Q: How important is homework for couples in therapy, and how do I motivate them to do it?
A:Let me start with a case example. As they entered my office and sat on the couch, Robin and Jim looked like children dragged into the principal’s office. They hadn’t followed through on their commitment to do the therapeutic exercises between sessions I’d recommended for them. They weren’t defensive or blaming each other, just disappointed that yet again they hadn’t done their part to move therapy forward in this way.
“Listen,” I said with a smile. “You’re not the only clients who struggle to get homework done. In fact, part of the point of asking you to do homework is to help you learn to change routines and behaviors on your own. My wife and I have been doing these homework exercises for decades. They work really well to help us strengthen our relationship, and we still have long lapses where we can’t find the time to do them. So how about I offer you my carrot-and-stick approach?” They looked intrigued.
“Here’s the deal,” I continued. “If you do your homework as agreed on, I’ll give you the next session for free. That’s the carrot—and the added bonus is more success in therapy. But if you don’t, then in addition to paying for the next session, you’ll have to give an equal amount of money to my favorite charity. That’s the stick.”

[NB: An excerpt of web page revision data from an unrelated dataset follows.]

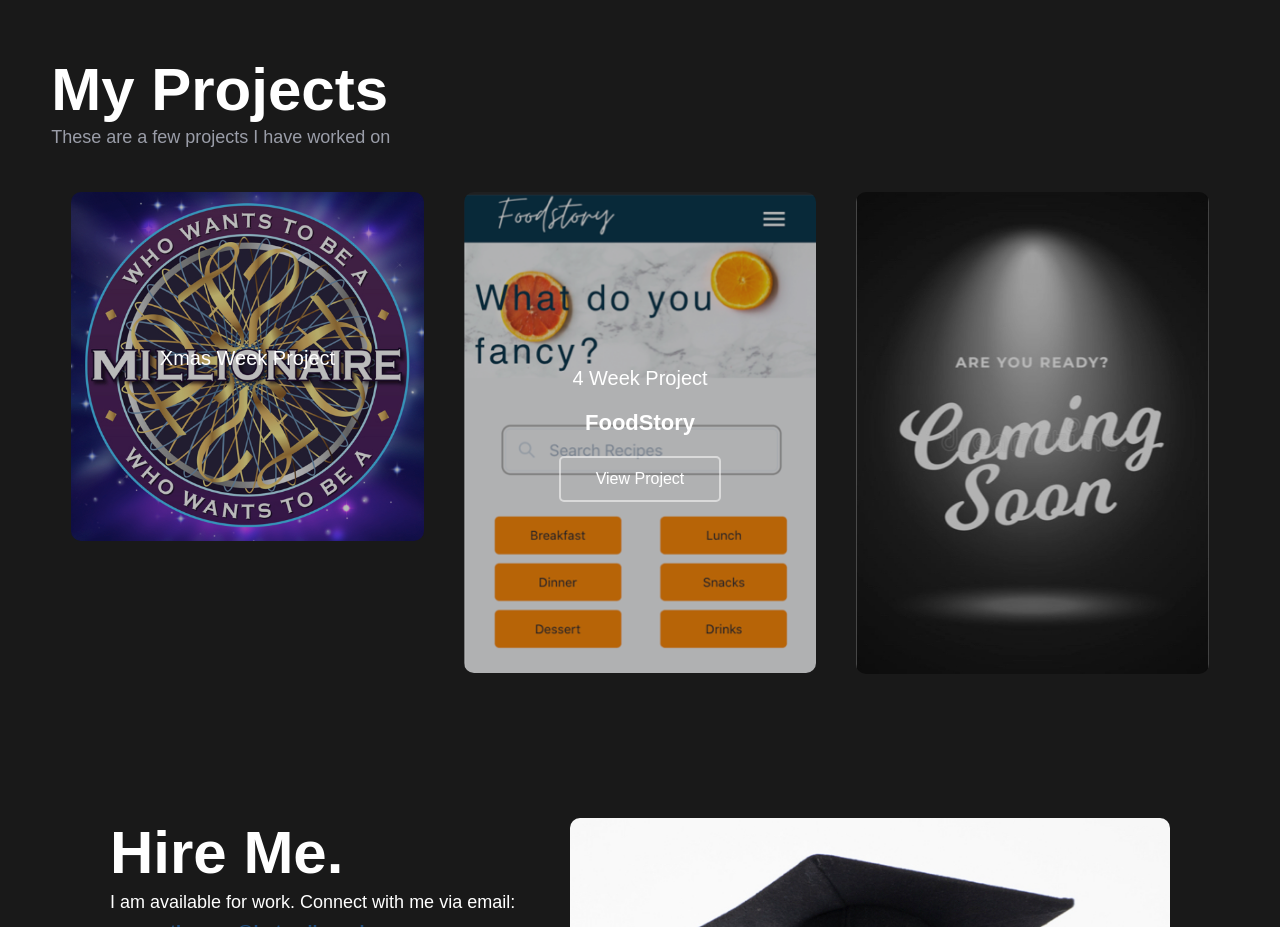
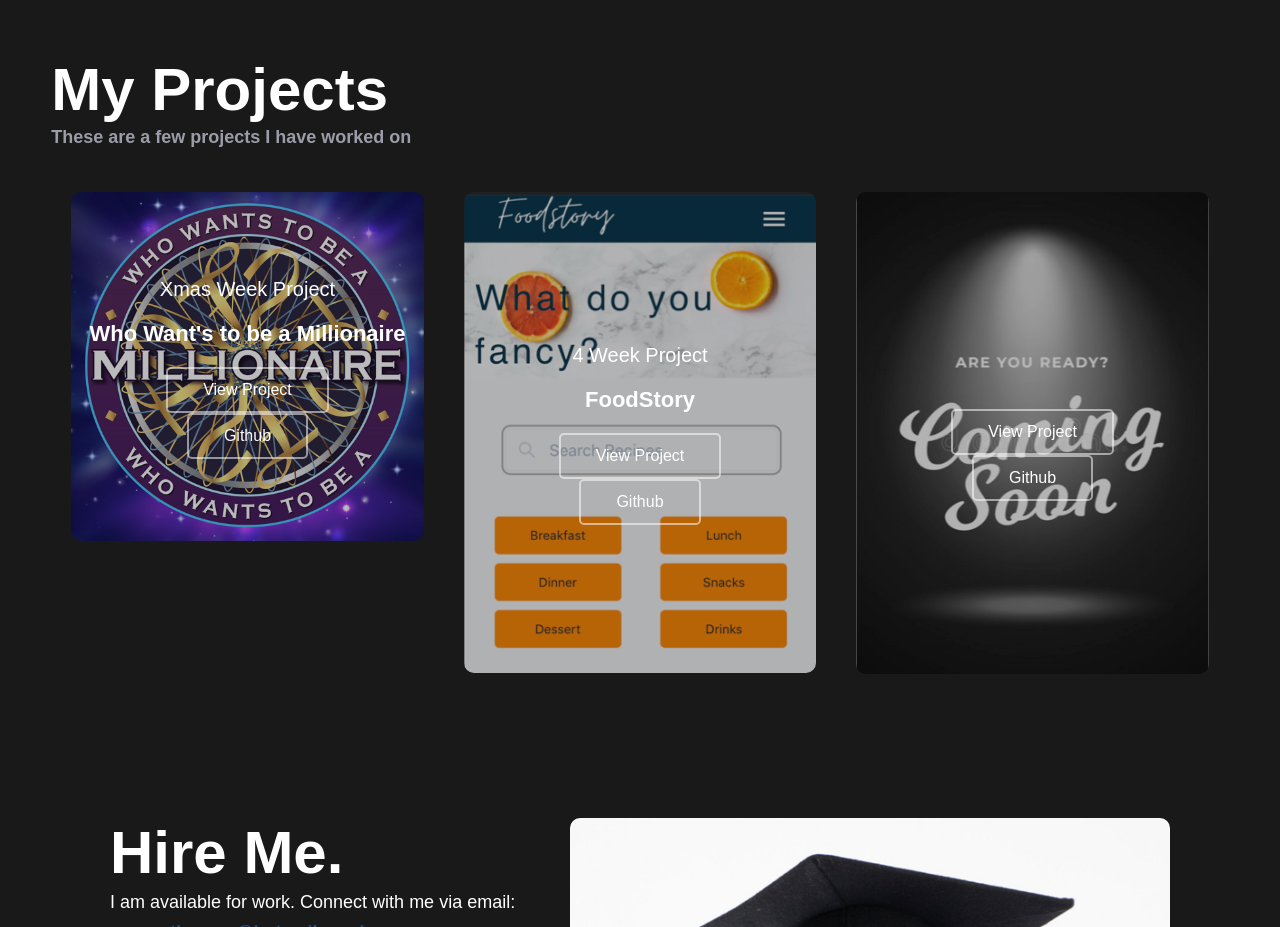
Before and after one commit to waynethrower/myPortfolio, a React (Create React App) app in the folder portfolio/: page / in a window 1280 px wide. Shown: the part 1400-2327 px from the top of the page. Built offline with nearby package versions, Linux system fonts and the light colour scheme.

Commit message:
Created Project Component and behaves as before

```diff
--- a/portfolio/src/Project.css
+++ b/portfolio/src/Project.css
@@ -1,40 +1,5 @@
 .project {
   background-color: #191919;
-}
-img.project__img {
-  border-radius: 10px;
-  width: 100%;
-  object-fit: cover;
-  transition: 0.4s;
-  opacity: 0.7;
-  position: relative;
-}
-img.project__img::after {
-  content: "";
-  width: 100%;
-  height: 100%;
-  background-color: #000;
-  z-index: 1;
-  opacity: 1;
-}
-.mask__effect {
-  width: 100%;
-  height: 100%;
-  position: absolute;
-  top: 0;
-  left: 0;
-  background-color: #1f4b7a;
-  border-radius: 10px;
-  transition: 0.4s;
-  opacity: 0.3;
-  display: none;
-}
-.project__box:hover .mask__effect {
-  display: inline;
-  transform: scale(1.1);
-}
-.project__box:hover img.project__img {
-  transform: scale(1.1);
 }
 
 h1.project__heading {
@@ -49,67 +14,5 @@ h1.project__heading {
 p.heading {
   font-size: 18px;
   line-height: 20px;
-  font-weight: 400;
+  font-weight: 600;
 }
-
-.project__meta.absolute {
-  top: 0%;
-  left: 0%;
-  display: flex;
-  height: 100%;
-  align-items: center;
-  justify-content: center;
-  flex-direction: column;
-  flex-wrap: wrap;
-  border-radius: 10px;
-  width: 100%;
-}
-h5.project__text {
-  font-weight: 400;
-  font-size: 20px;
-  padding-bottom: 20px;
-}
-h4.project__text {
-  font-size: 22px;
-  font-family: Poppins, sans-serif;
-  font-weight: 700;
-  padding-bottom: 20px;
-}
-a.project__btn {
-  padding: 12px 35px;
-  border: 2px solid #ffffff87;
-  border-radius: 5px;
-  transition: 0.4s ease;
-}
-a.project__btn:hover {
-  background-color: #1f4b7a;
-  border: 2px solid #1f4b7a;
-}
-button.btn {
-  padding: 15px 20px;
-  font-size: 18px;
-  font-weight: 500;
-  border-radius: 5px;
-  border: 2px solid #1f4b7a;
-  background-color: #1f4b7a;
-  color: #fff !important;
-  text-transform: uppercase;
-  letter-spacing: 2px;
-  transition: 0.4s all ease;
-}
-button.view__more:hover {
-  background-color: #fff;
-  border: 2px solid #1f4b7a;
-  color: #1f4b7a !important;
-}
-/* RESPONSIVE */
-@media only screen and (max-width: 1024px) {
-  h5.project__text {
-    font-weight: 400;
-    font-size: 20px;
-    padding-bottom: 20px;
-  }
-  h4.project__text {
-    font-size: 18px;
-  }
-}
--- a/portfolio/src/Project.js
+++ b/portfolio/src/Project.js
@@ -7,6 +7,9 @@ import "./Project.css"
 import Project1 from "./img/xmasPrj.jpg"
 import Project2 from "./img/4weekProject.png"
 import Project3 from "./img/cs.jpg"
+
+//components
+import ProjectCard from "./components/projectcard"
 
 function Project() {
   return (
@@ -19,128 +22,27 @@ function Project() {
           </p>
         </div>
         <div className="row">
-          <div className="col__3">
-            <div className="project__box pointer relative">
-              <div className="project__box__img pointer relative">
-                <div className="project__img__box">
-                  <img src={Project1} alt="" className="project__img" />
-                </div>
-                <div className="mask__effect"></div>
-              </div>
-              <div className="project__meta absolute">
-                <h5 className="project__text">Xmas Week Project</h5>
-                {/* <h4 className="project__text">
-                </h4> */}
-                {/* <a href="#" className="project__btn">
-                  View Project
-                </a> */}
-              </div>
-            </div>
-          </div>
-
-          <div className="col__3">
-            <div className="project__box pointer relative">
-              <div className="project__box__img pointer relative">
-                <div className="project__img__box">
-                  <img src={Project2} alt="" className="project__img" />
-                </div>
-                <div className="mask__effect"></div>
-              </div>
-              <div className="project__meta absolute">
-                <h5 className="project__text">4 Week Project</h5>
-                <h4 className="project__text">FoodStory</h4>
-                <a
-                  href="https://food-story.netlify.app/"
-                  target="_new"
-                  className="project__btn"
-                >
-                  View Project
-                </a>
-              </div>
-            </div>
-          </div>
-
-          <div className="col__3">
-            <div className="project__box pointer relative">
-              <div className="project__box__img pointer relative">
-                <div className="project__img__box">
-                  <img src={Project3} alt="" className="project__img" />
-                </div>
-                <div className="mask__effect"></div>
-              </div>
-              <div className="project__meta absolute">
-                {/* <h5 className="project__text"></h5>
-                <h4 className="project__text"></h4> */}
-                {/* <a href="#" className="project__btn">
-                  View Details
-                </a> */}
-              </div>
-            </div>
-          </div>
-          {/*
-          <div className="col__3">
-            <div className="project__box pointer relative">
-              <div className="project__box__img pointer relative">
-                <div className="project__img__box">
-                  <img src={Project4} alt="" className="project__img" />
-                </div>
-                <div className="mask__effect"></div>
-              </div>
-              <div className="project__meta absolute">
-                <h5 className="project__text">Development</h5>
-                <h4 className="project__text">
-                  Getting tickets to the big show
-                </h4>
-                <a href="#" className="project__btn">
-                  View Details
-                </a>
-              </div>
-            </div>
-          </div>
-
-          <div className="col__3">
-            <div className="project__box pointer relative">
-              <div className="project__box__img pointer relative">
-                <div className="project__img__box">
-                  <img src={Project3} alt="" className="project__img" />
-                </div>
-                <div className="mask__effect"></div>
-              </div>
-              <div className="project__meta absolute">
-                <h5 className="project__text">Development</h5>
-                <h4 className="project__text">
-                  Getting tickets to the big show
-                </h4>
-                <a href="#" className="project__btn">
-                  View Details
-                </a>
-              </div>
-            </div>
-          </div> */}
-
-          {/* <div className="col__3">
-            <div className="project__box pointer relative">
-              <div className="project__box__img pointer relative">
-                <div className="project__img__box">
-                  <img src={Project4} alt="" className="project__img" />
-                </div>
-                <div className="mask__effect"></div>
-              </div>
-              <div className="project__meta absolute">
-                <h5 className="project__text">Development</h5>
-                <h4 className="project__text">
-                  Getting tickets to the big show
-                </h4>
-                <a href="#" className="project__btn">
-                  View Details
-                </a>
-              </div>
-            </div>
-          </div> */}
-
-          {/* <div className="view__more__btn d__flex align__items__center justify__content__center pxy__30">
-            <button className="view__more pointer btn">View more</button>
-          </div> */}
+          <ProjectCard
+            projectImg={Project1}
+            projectHeading={"Xmas Week Project"}
+            projectName={"Who Want's to be a Millionaire"}
+            projectLink={"/#"}
+            codeLink={"/#"}
+          />
+          <ProjectCard
+            projectImg={Project2}
+            projectHeading={"4 Week Project"}
+            projectName={"FoodStory"}
+            projectLink={"/#"}
+            codeLink={"/#"}
+          />
+          <ProjectCard
+            projectImg={Project3}
+            projectHeading={" "}
+            projectName={" "}
+            projectLink={"/#"}
+            codeLink={"/#"}
+          />
         </div>
       </div>
     </div>
--- a/portfolio/src/components/projectcard/ProjectCard.css
+++ b/portfolio/src/components/projectcard/ProjectCard.css
@@ -0,0 +1,104 @@
+img.project__img {
+  border-radius: 10px;
+  width: 100%;
+  object-fit: cover;
+  transition: 0.4s;
+  opacity: 0.7;
+  position: relative;
+}
+
+img.project__img::after {
+  content: "";
+  width: 100%;
+  height: 100%;
+  background-color: #000;
+  z-index: 1;
+  opacity: 1;
+}
+
+.mask__effect {
+  width: 100%;
+  height: 100%;
+  position: absolute;
+  top: 0;
+  left: 0;
+  background-color: #1f4b7a;
+  border-radius: 10px;
+  transition: 0.4s;
+  opacity: 0.3;
+  display: none;
+}
+
+.project__box:hover .mask__effect {
+  display: inline;
+  transform: scale(1.1);
+}
+
+.project__box:hover img.project__img {
+  transform: scale(1.1);
+}
+
+.project__meta.absolute {
+  top: 0%;
+  left: 0%;
+  display: flex;
+  height: 100%;
+  align-items: center;
+  justify-content: center;
+  flex-direction: column;
+  flex-wrap: wrap;
+  border-radius: 10px;
+  width: 100%;
+}
+h1.project__text {
+  font-weight: 400;
+  font-size: 20px;
+  padding-bottom: 20px;
+}
+h2.project__text {
+  font-size: 22px;
+  font-family: Poppins, sans-serif;
+  font-weight: 700;
+  padding-bottom: 20px;
+  text-align: center;
+}
+
+a.project__btn {
+  padding: 12px 35px;
+  border: 2px solid #ffffff87;
+  border-radius: 5px;
+  transition: 0.4s ease;
+}
+a.project__btn:hover {
+  background-color: #1f4b7a;
+  border: 2px solid #1f4b7a;
+}
+
+button.btn {
+  padding: 15px 20px;
+  font-size: 18px;
+  font-weight: 500;
+  border-radius: 5px;
+  border: 2px solid #1f4b7a;
+  background-color: #1f4b7a;
+  color: #fff !important;
+  text-transform: uppercase;
+  letter-spacing: 2px;
+  transition: 0.4s all ease;
+}
+button.view__more:hover {
+  background-color: #fff;
+  border: 2px solid #1f4b7a;
+  color: #1f4b7a !important;
+}
+/* RESPONSIVE */
+@media only screen and (max-width: 1024px) {
+  h1.project__text {
+    font-weight: 400;
+    font-size: 20px;
+    padding-bottom: 20px;
+  }
+  h2.project__text {
+    font-size: 18px;
+  }
+}
--- a/portfolio/src/components/projectcard/index.js
+++ b/portfolio/src/components/projectcard/index.js
@@ -0,0 +1,39 @@
+import React from "react"
+
+//styling
+import "./ProjectCard.css"
+
+function ProjectCard({
+  projectImg,
+  projectHeading,
+  projectName,
+  projectLink,
+  codeLink,
+}) {
+  return (
+    <>
+      <div className="col__3">
+        <div className="project__box pointer relative">
+          <div className="project__box__img pointer relative">
+            <div className="project__img__box">
+              <img src={projectImg} alt="" className="project__img" />
+            </div>
+            <div className="mask__effect"></div>
+          </div>
+          <div className="project__meta absolute">
+            <h1 className="project__text">{projectHeading} </h1>
+            <h2 className="project__text">{projectName}</h2>
+            <a href={projectLink} target="_new" className="project__btn">
+              View Project
+            </a>
+            <a href={codeLink} target="_new" className="project__btn">
+              Github
+            </a>
+          </div>
+        </div>
+      </div>
+    </>
+  )
+}
+
+export default ProjectCard
```
Also changed, not shown: 1 other file (tests, documents, lock files or other folders).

Robin immediately turned to Jim and exclaimed, “A free session! We can do this!” And indeed…